• _Data for analysis_
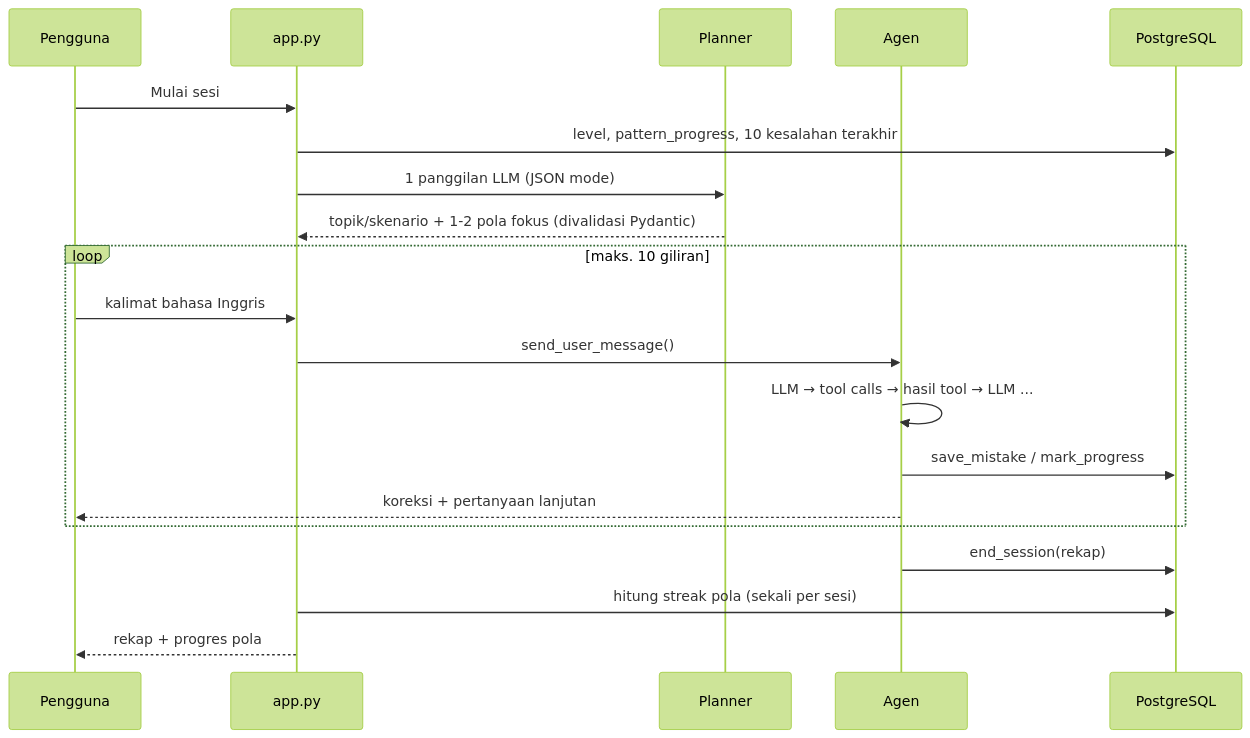
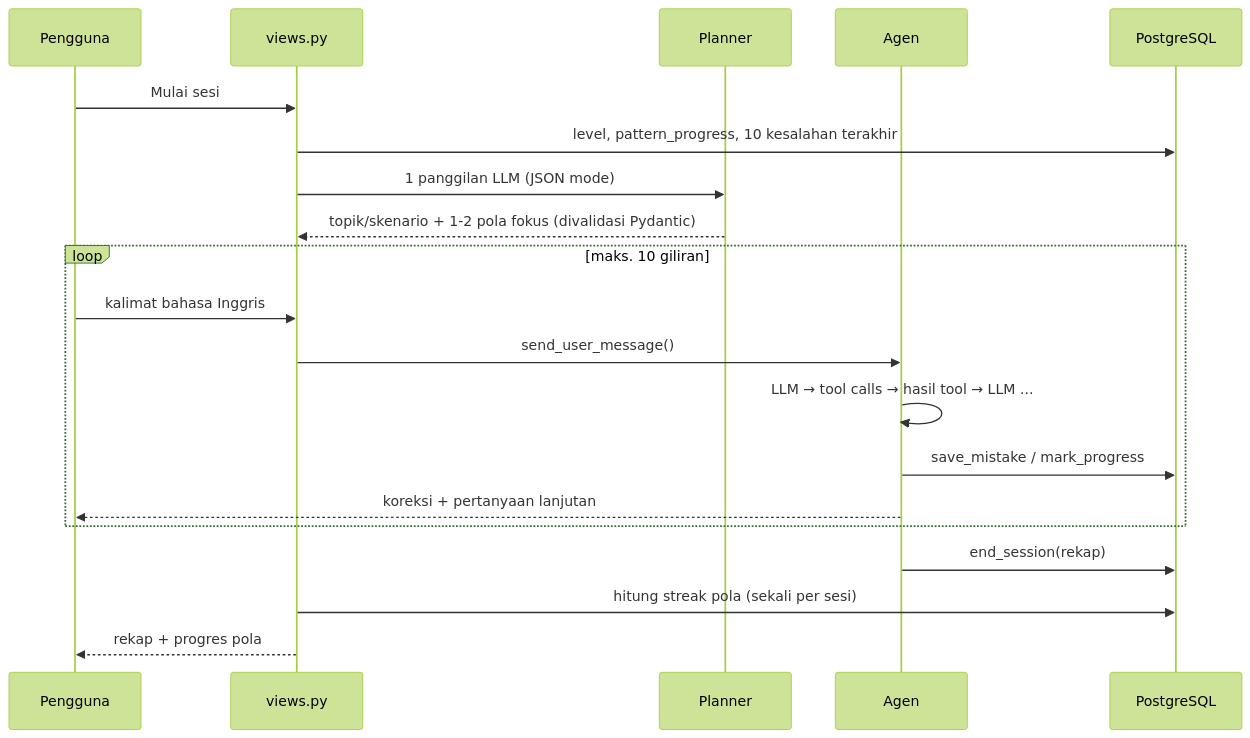
The second of 2 diagrams in README.md (2500016085-GuspiAnanda/AI-English-Tutor), drawn with Mermaid (forest theme) before and after one commit. The commit also changed other lines of this file and 1 other file, not shown here.

````diff
--- a/README.md
+++ b/README.md
@@ -68,22 +77,22 @@
 ```mermaid
 sequenceDiagram
     participant U as Pengguna
-    participant A as app.py
+    participant A as views.py
     participant P as Planner
     participant G as Agen
     participant D as PostgreSQL
     U->>A: Mulai sesi
     A->>D: level, pattern_progress, 10 kesalahan terakhir
     A->>P: 1 panggilan LLM (JSON mode)
     P-->>A: topik/skenario + 1-2 pola fokus (divalidasi Pydantic)
     loop maks. 10 giliran
         U->>A: kalimat bahasa Inggris
         A->>G: send_user_message()
         G->>G: LLM → tool calls → hasil tool → LLM ...
         G->>D: save_mistake / mark_progress
         G-->>U: koreksi + pertanyaan lanjutan
     end
     G->>D: end_session(rekap)
     A->>D: hitung streak pola (sekali per sesi)
     A-->>U: rekap + progres pola
 ```
````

• _About this task_
Look over the listing. Pull out every line with the string "README" in it.

• _Expected answer_
The second of 2 diagrams in README.md (2500016085-GuspiAnanda/AI-English-Tutor), drawn with Mermaid (forest theme) before and after one commit. The commit also changed other lines of this file and 1 other file, not shown here.
--- a/README.md
+++ b/README.md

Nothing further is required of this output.